**INSTRUCTIONS TO FOLLOW**
Your answer must be an exact copy of the entries below, with every picture removed.

SOURCE MATERIAL Start Marker

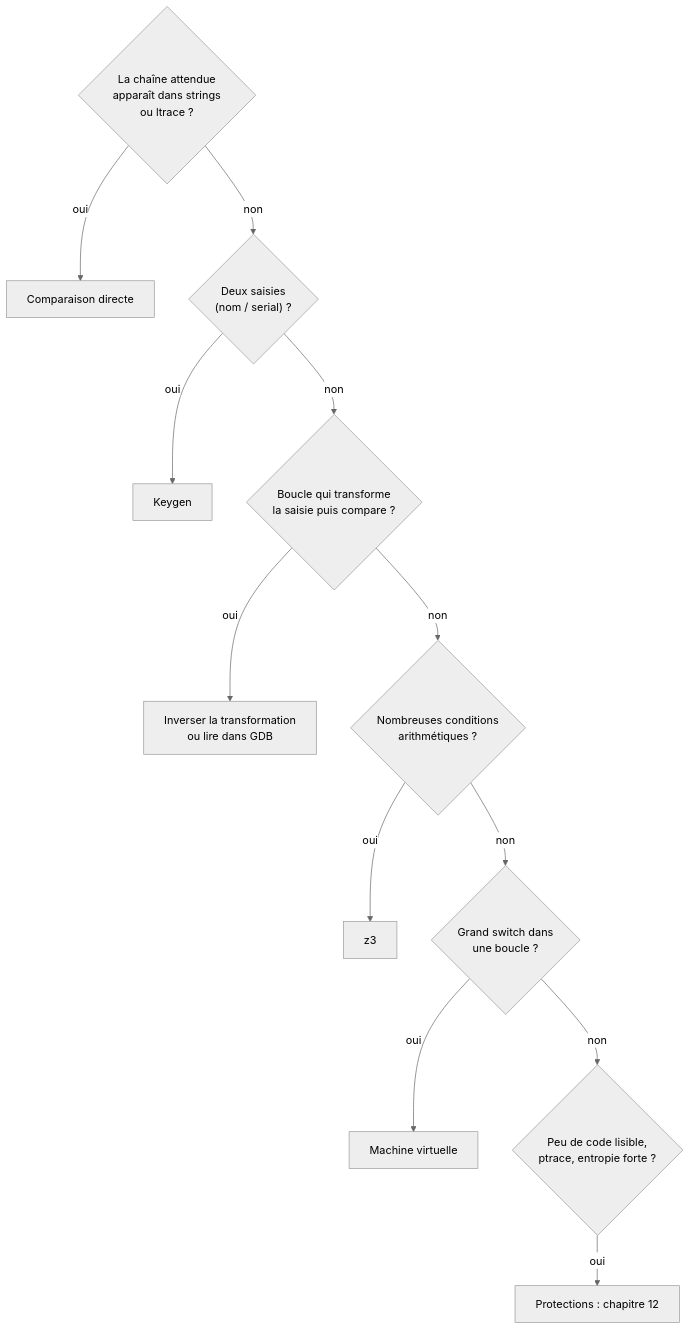
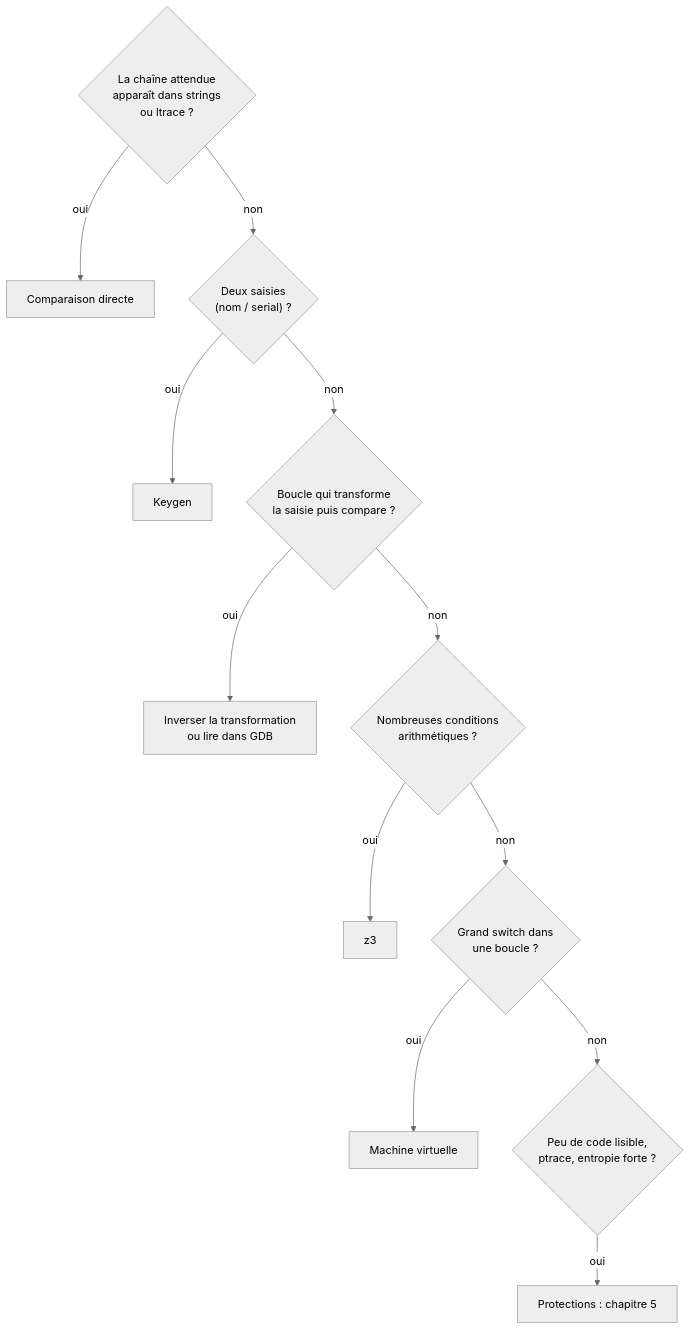
One commit to cchopin/asm-to-reverse changed the diagram in docs/partie2-reverse/11-classiques-crackmes.md. Above: the diagram before and after it, drawn with Mermaid (neutral theme). The commit also changed other lines of this file and 59 other files, not shown here.

````diff
--- a/docs/partie2-reverse/11-classiques-crackmes.md
+++ b/docs/partie2-reverse/11-classiques-crackmes.md
@@ -22,14 +22,14 @@
 ```mermaid
 flowchart TD
     A{"La chaîne attendue<br/>apparaît dans strings<br/>ou ltrace ?"} -- "oui" --> A1["Comparaison directe"]
     A -- "non" --> B{"Deux saisies<br/>(nom / serial) ?"}
     B -- "oui" --> B1["Keygen"]
     B -- "non" --> C{"Boucle qui transforme<br/>la saisie puis compare ?"}
     C -- "oui" --> C1["Inverser la transformation<br/>ou lire dans GDB"]
     C -- "non" --> D{"Nombreuses conditions<br/>arithmétiques ?"}
     D -- "oui" --> D1["z3"]
     D -- "non" --> E{"Grand switch dans<br/>une boucle ?"}
     E -- "oui" --> E1["Machine virtuelle"]
     E -- "non" --> F{"Peu de code lisible,<br/>ptrace, entropie forte ?"}
-    F -- "oui" --> F1["Protections : chapitre 12"]
+    F -- "oui" --> F1["Protections : chapitre 5"]
 ```
````
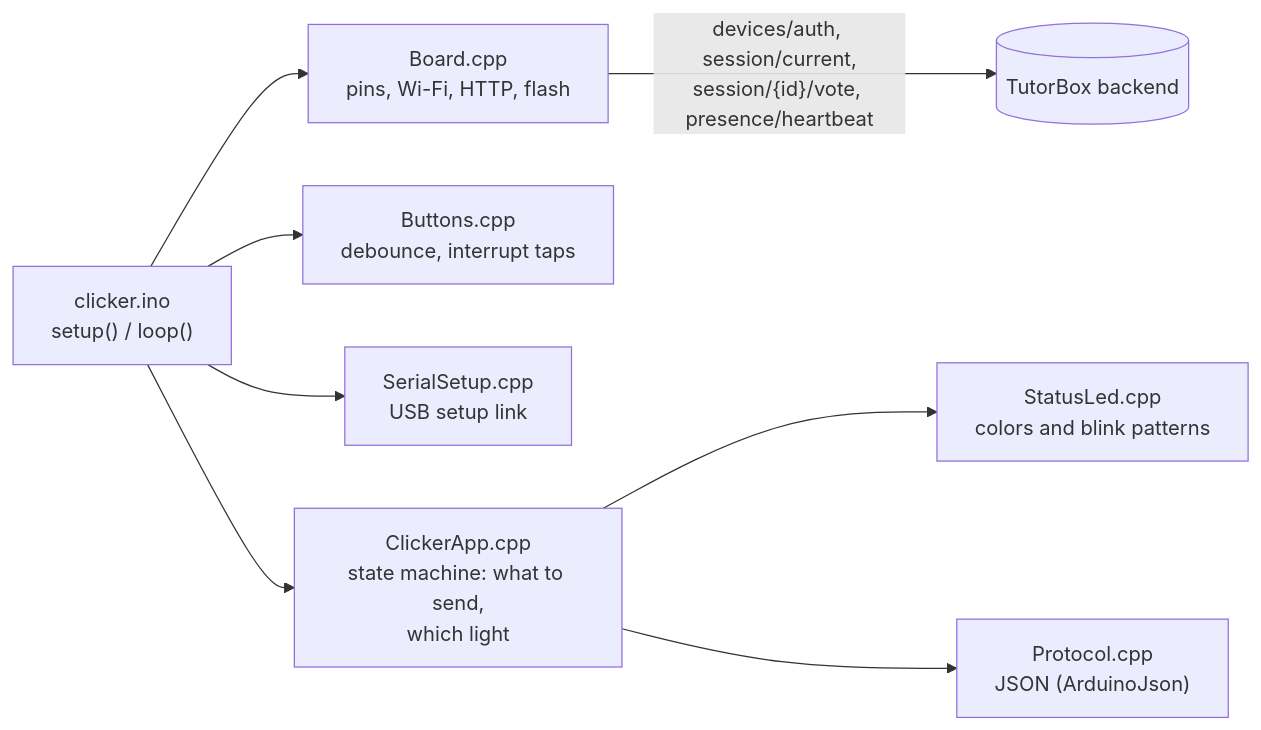
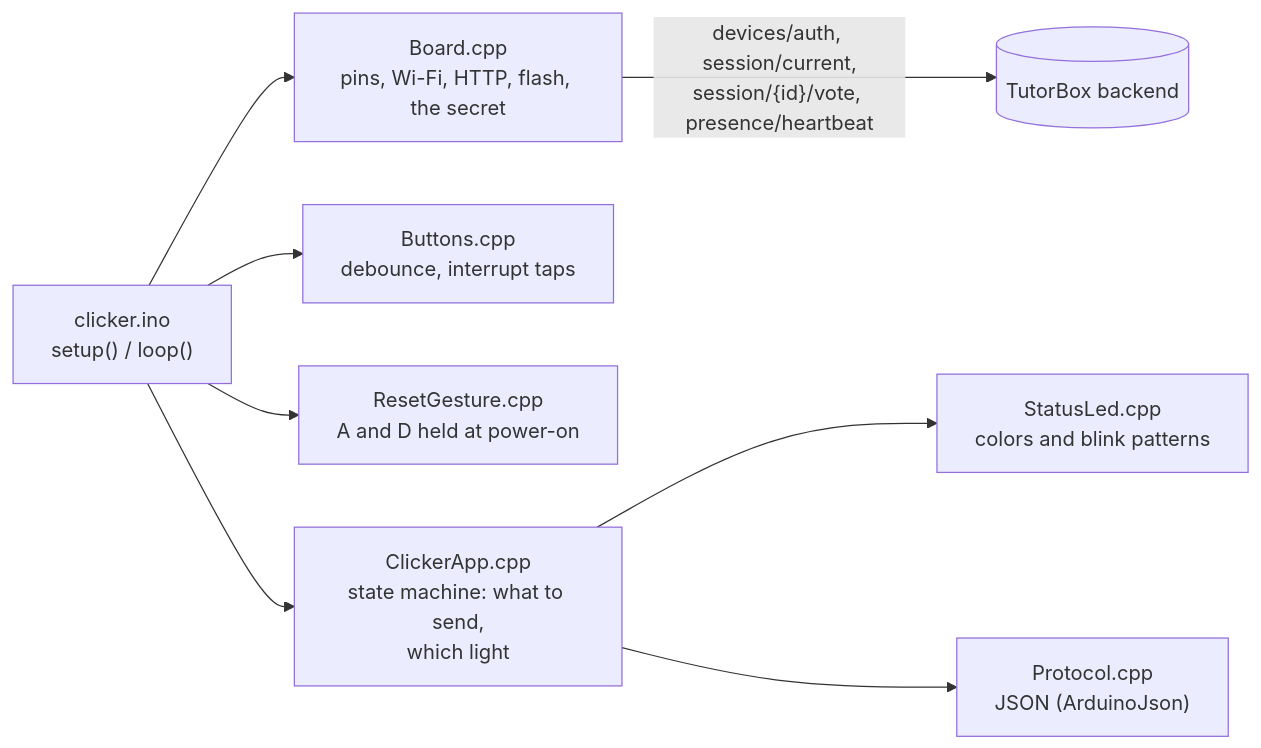
Before and after one commit to GabGP/TutorBox: the second of 2 diagrams in firmware/clicker/README.md, drawn with Mermaid. The commit also changed other lines of this file and 21 other files, not shown here.

Commit message:
feat(firmware): make the clicker's own secret on first boot and add a reset gesture

````diff
--- a/firmware/clicker/README.md
+++ b/firmware/clicker/README.md
@@ -310,10 +336,10 @@
 ```mermaid
 graph LR
-    INO["clicker.ino<br/>setup() / loop()"] --> BOARD["Board.cpp<br/>pins, Wi-Fi, HTTP, flash"]
+    INO["clicker.ino<br/>setup() / loop()"] --> BOARD["Board.cpp<br/>pins, Wi-Fi, HTTP, flash, the secret"]
     INO --> BTN["Buttons.cpp<br/>debounce, interrupt taps"]
-    INO --> SETUP["SerialSetup.cpp<br/>USB setup link"]
+    INO --> RESET["ResetGesture.cpp<br/>A and D held at power-on"]
     INO --> APP["ClickerApp.cpp<br/>state machine: what to send,<br/>which light"]
     APP --> LED["StatusLed.cpp<br/>colors and blink patterns"]
     APP --> PROTO["Protocol.cpp<br/>JSON (ArduinoJson)"]
     BOARD -->|"devices/auth, session/current,<br/>session/{id}/vote, presence/heartbeat"| API[("TutorBox backend")]
 ```
````
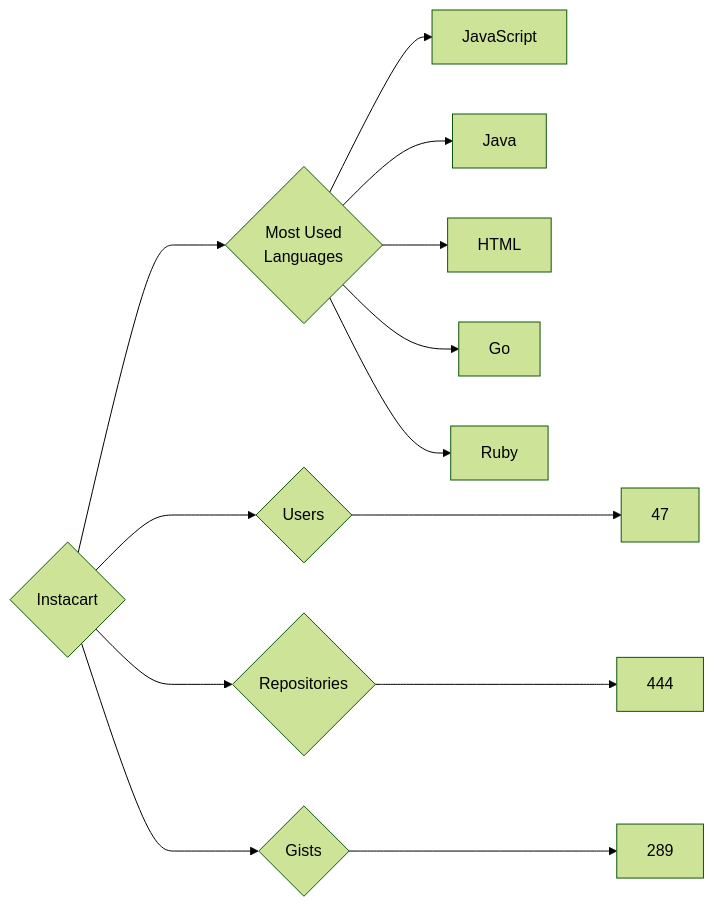
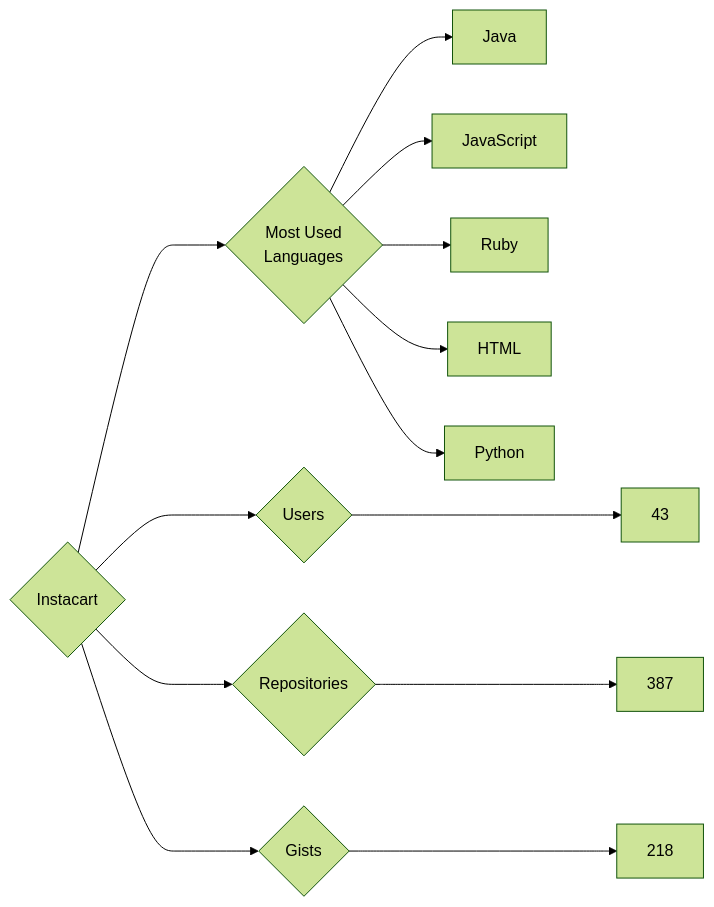
Before and after one commit to trickest/insiders: the diagram in targets/Instacart/README.md, drawn with Mermaid (forest theme). The commit also changed 872 other files, not shown here.

````diff
--- a/targets/Instacart/README.md
+++ b/targets/Instacart/README.md
@@ -3,13 +3,13 @@
 ```mermaid
 graph LR
 COMPANY_NAME{Instacart}
-COMPANY_NAME ---> U{Users} ---> UN[47]
-COMPANY_NAME ---> R{Repositories} ---> RN[444]
-COMPANY_NAME ---> G{Gists} ---> GN[289]
+COMPANY_NAME ---> U{Users} ---> UN[43]
+COMPANY_NAME ---> R{Repositories} ---> RN[387]
+COMPANY_NAME ---> G{Gists} ---> GN[218]
 COMPANY_NAME ---> ML{Most Used<br>Languages}
+ML --> Java[Java]
 ML --> JavaScript[JavaScript]
-ML --> Java[Java]
+ML --> Ruby[Ruby]
 ML --> HTML[HTML]
-ML --> Go[Go]
-ML --> Ruby[Ruby]
+ML --> Python[Python]
 ```
````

SOURCE MATERIAL End Marker

**ANSWER BOX**
One commit to cchopin/asm-to-reverse changed the diagram in docs/partie2-reverse/11-classiques-crackmes.md. Above: the diagram before and after it, drawn with Mermaid (neutral theme). The commit also changed other lines of this file and 59 other files, not shown here.

````diff
--- a/docs/partie2-reverse/11-classiques-crackmes.md
+++ b/docs/partie2-reverse/11-classiques-crackmes.md
@@ -22,14 +22,14 @@
 ```mermaid
 flowchart TD
     A{"La chaîne attendue<br/>apparaît dans strings<br/>ou ltrace ?"} -- "oui" --> A1["Comparaison directe"]
     A -- "non" --> B{"Deux saisies<br/>(nom / serial) ?"}
     B -- "oui" --> B1["Keygen"]
     B -- "non" --> C{"Boucle qui transforme<br/>la saisie puis compare ?"}
     C -- "oui" --> C1["Inverser la transformation<br/>ou lire dans GDB"]
     C -- "non" --> D{"Nombreuses conditions<br/>arithmétiques ?"}
     D -- "oui" --> D1["z3"]
     D -- "non" --> E{"Grand switch dans<br/>une boucle ?"}
     E -- "oui" --> E1["Machine virtuelle"]
     E -- "non" --> F{"Peu de code lisible,<br/>ptrace, entropie forte ?"}
-    F -- "oui" --> F1["Protections : chapitre 12"]
+    F -- "oui" --> F1["Protections : chapitre 5"]
 ```
````
Before and after one commit to GabGP/TutorBox: the second of 2 diagrams in firmware/clicker/README.md, drawn with Mermaid. The commit also changed other lines of this file and 21 other files, not shown here.

Commit message:
feat(firmware): make the clicker's own secret on first boot and add a reset gesture

````diff
--- a/firmware/clicker/README.md
+++ b/firmware/clicker/README.md
@@ -310,10 +336,10 @@
 ```mermaid
 graph LR
-    INO["clicker.ino<br/>setup() / loop()"] --> BOARD["Board.cpp<br/>pins, Wi-Fi, HTTP, flash"]
+    INO["clicker.ino<br/>setup() / loop()"] --> BOARD["Board.cpp<br/>pins, Wi-Fi, HTTP, flash, the secret"]
     INO --> BTN["Buttons.cpp<br/>debounce, interrupt taps"]
-    INO --> SETUP["SerialSetup.cpp<br/>USB setup link"]
+    INO --> RESET["ResetGesture.cpp<br/>A and D held at power-on"]
     INO --> APP["ClickerApp.cpp<br/>state machine: what to send,<br/>which light"]
     APP --> LED["StatusLed.cpp<br/>colors and blink patterns"]
     APP --> PROTO["Protocol.cpp<br/>JSON (ArduinoJson)"]
     BOARD -->|"devices/auth, session/current,<br/>session/{id}/vote, presence/heartbeat"| API[("TutorBox backend")]
 ```
````
Before and after one commit to trickest/insiders: the diagram in targets/Instacart/README.md, drawn with Mermaid (forest theme). The commit also changed 872 other files, not shown here.

````diff
--- a/targets/Instacart/README.md
+++ b/targets/Instacart/README.md
@@ -3,13 +3,13 @@
 ```mermaid
 graph LR
 COMPANY_NAME{Instacart}
-COMPANY_NAME ---> U{Users} ---> UN[47]
-COMPANY_NAME ---> R{Repositories} ---> RN[444]
-COMPANY_NAME ---> G{Gists} ---> GN[289]
+COMPANY_NAME ---> U{Users} ---> UN[43]
+COMPANY_NAME ---> R{Repositories} ---> RN[387]
+COMPANY_NAME ---> G{Gists} ---> GN[218]
 COMPANY_NAME ---> ML{Most Used<br>Languages}
+ML --> Java[Java]
 ML --> JavaScript[JavaScript]
-ML --> Java[Java]
+ML --> Ruby[Ruby]
 ML --> HTML[HTML]
-ML --> Go[Go]
-ML --> Ruby[Ruby]
+ML --> Python[Python]
 ```
````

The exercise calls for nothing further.